“Aligning the turbine shaft to the gear box shaft took weeks. We actually had to cut parts of that tank away and reweld it. Everything was so far out of alignment. You are shooting for alignment within a 5,000th of an inch. We found some things that were an inch out, just way off.”

The shaft on the second turbine generator, closest to the river, was spinning — but not to produce electricity.

“We are just idling it to slowly move sand out of the bottom end. That one (turbine generator) needs to be rebuilt completely even more than this one,” King said. “But before we can rebuild it, we have to drop a gate in the back where it exits into the river and then pump it out so we can work on it. We can’t even do that until we get the sand out of the exit tunnel.”

Powering the Past, And the Future

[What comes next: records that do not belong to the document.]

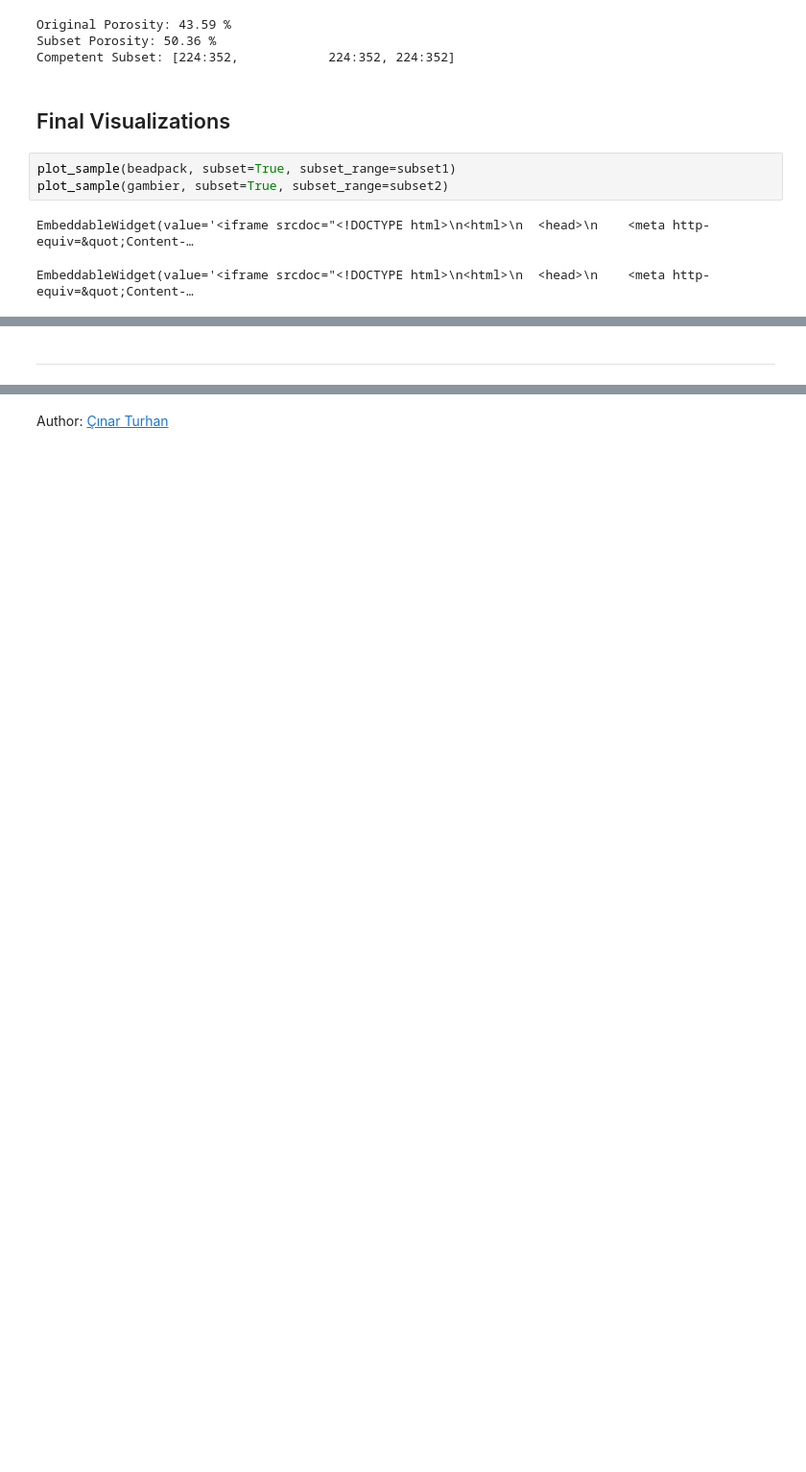
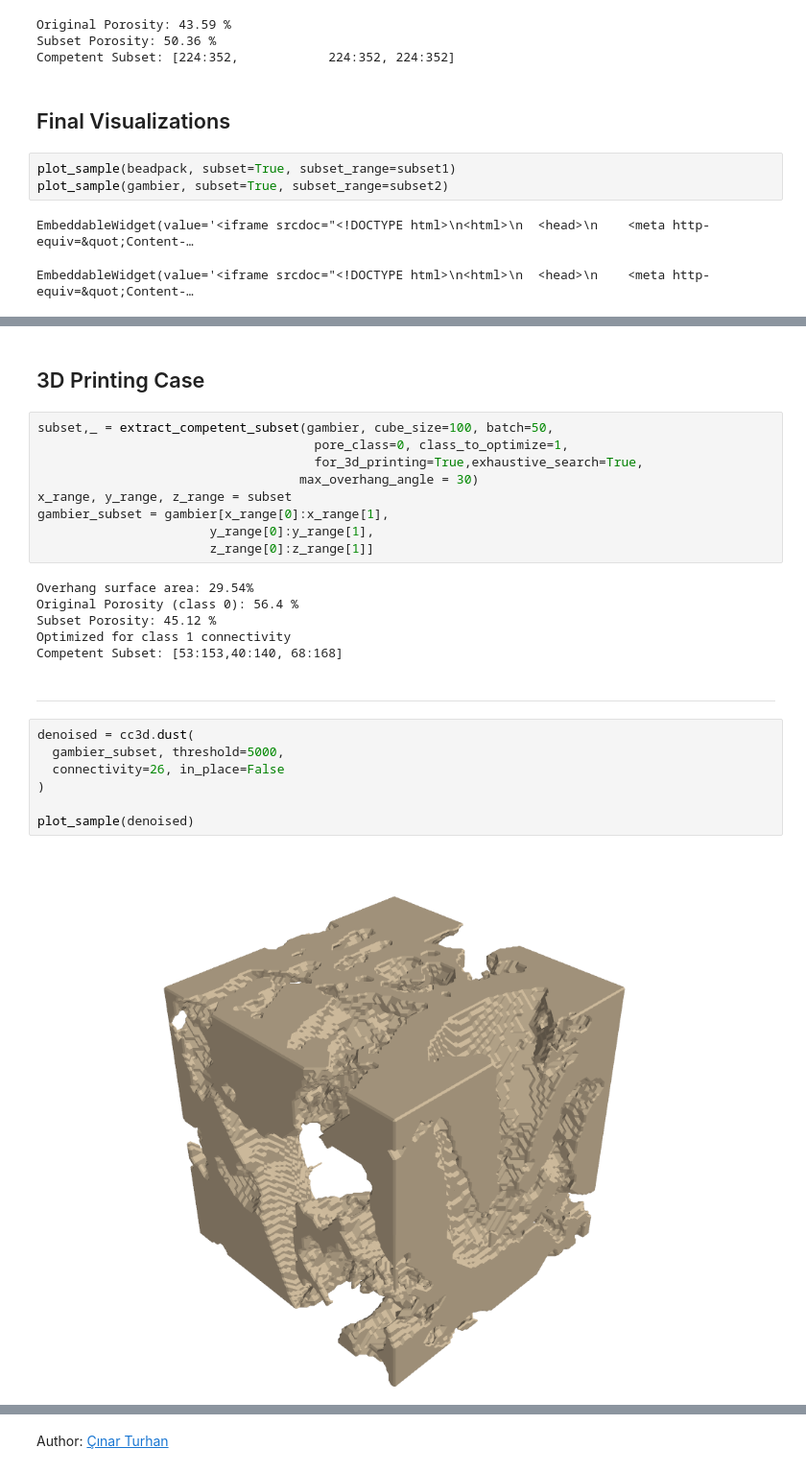
Before and after one commit to digital-porous-media/dpm_teach, a Jupyter notebook: 3_morphological_characterization/3-3_competent_subset.ipynb, the cells around one changed output, grey strips where cells are left out. Shown at 96% size. Cells and saved outputs as stored; diff of their text form; blank space fills up the shorter version.

Commit message:
Updated 3-3 and added 3d printing example and made it use the new version of the function. Updated 3-5 and now it directly uses dpm tools function.

```diff
--- a/3_morphological_characterization/3-3_competent_subset.ipynb
+++ b/3_morphological_characterization/3-3_competent_subset.ipynb
@@ -199,2 +226,28 @@ Widget(value='<iframe src="http://localhost:42157/index.html?ui=P_0x7f5ccb0e2f50
+# %% [markdown]
+## 3D Printing Case
+# %%
+subset,_ = extract_competent_subset(gambier, cube_size=100, batch=50,
+                                     pore_class=0, class_to_optimize=1,
+                                     for_3d_printing=True,exhaustive_search=True,
+                                   max_overhang_angle = 30)
+x_range, y_range, z_range = subset
+gambier_subset = gambier[x_range[0]:x_range[1],
+                       y_range[0]:y_range[1],
+                       z_range[0]:z_range[1]]
+# %% [output]
+Overhang surface area: 29.54%
+Original Porosity (class 0): 56.4 %
+Subset Porosity: 45.12 %
+Optimized for class 1 connectivity
+Competent Subset: [53:153,40:140, 68:168]
 # %% [markdown]
 ____
+# %%
+denoised = cc3d.dust(
+  gambier_subset, threshold=5000,
+  connectivity=26, in_place=False
+)
+
+plot_sample(denoised)
+# %% [output]
+[figure, added]
```
Also changed, not shown: parts of 9 cells of this notebook, 1 other file.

The technology to harness water power, and how that power is used, has changed dramatically the last 250 years since Benjamin Tyler built Claremont’s first water-powered mill on the Sugar River in the 1760s in the area of the former Coy Paper property on Plains Road.

But what Tyler did then, and what Sugar River Power is doing today, has not changed — figuring out the most efficient way to turn rushing water into power, whether to run saw mills and grist mills or electric lights and computers.

Water power fueled Claremont’s expansive growth from the mid-1800s into the 20th century. Most of that growth was in a three-quarter mile stretch of river through the heart of the downtown, but included mills in West Claremont as well. Valuable dam privileges along the river created well-known companies including Sullivan Machine and Monadnock Mills, making Claremont one of the state’s premier manufacturing towns. Additionally, Tyler’s grandson, John Tyler, patented a highly sought-after turbine water wheel in 1850s that was sold to mills around the country.

Today, in New Hampshire, there are more than 60 hydroelectric facilities located in 18 towns and cities throughout the state, totaling around 50 megawatts, according to the Granite State Hydropower Association’s website. Those projects generate around 50 megawatts each year, enough to power about 35,000 homes. In Claremont there are two other small hydro plants on the Sugar River: one off Factory Street and the other along Plains Road.

King said the Claremont plant attracted his attention for two reasons: “I have always loved Claremont, from the first time I drove through here,” he said. “Beyond that, I know John Webster, a colleague.”

In addition to his engineering knowledge, King has also had to be a savvy businessman. He estimates that the investment so far is in the “hundreds of thousands” of dollars, so he’s eager to save money at every opportunity.

“There is no way you could do this whole thing economically if you went out and hired an engineer and bought everything new. Can’t do it. You have to be very careful with your expenditures.”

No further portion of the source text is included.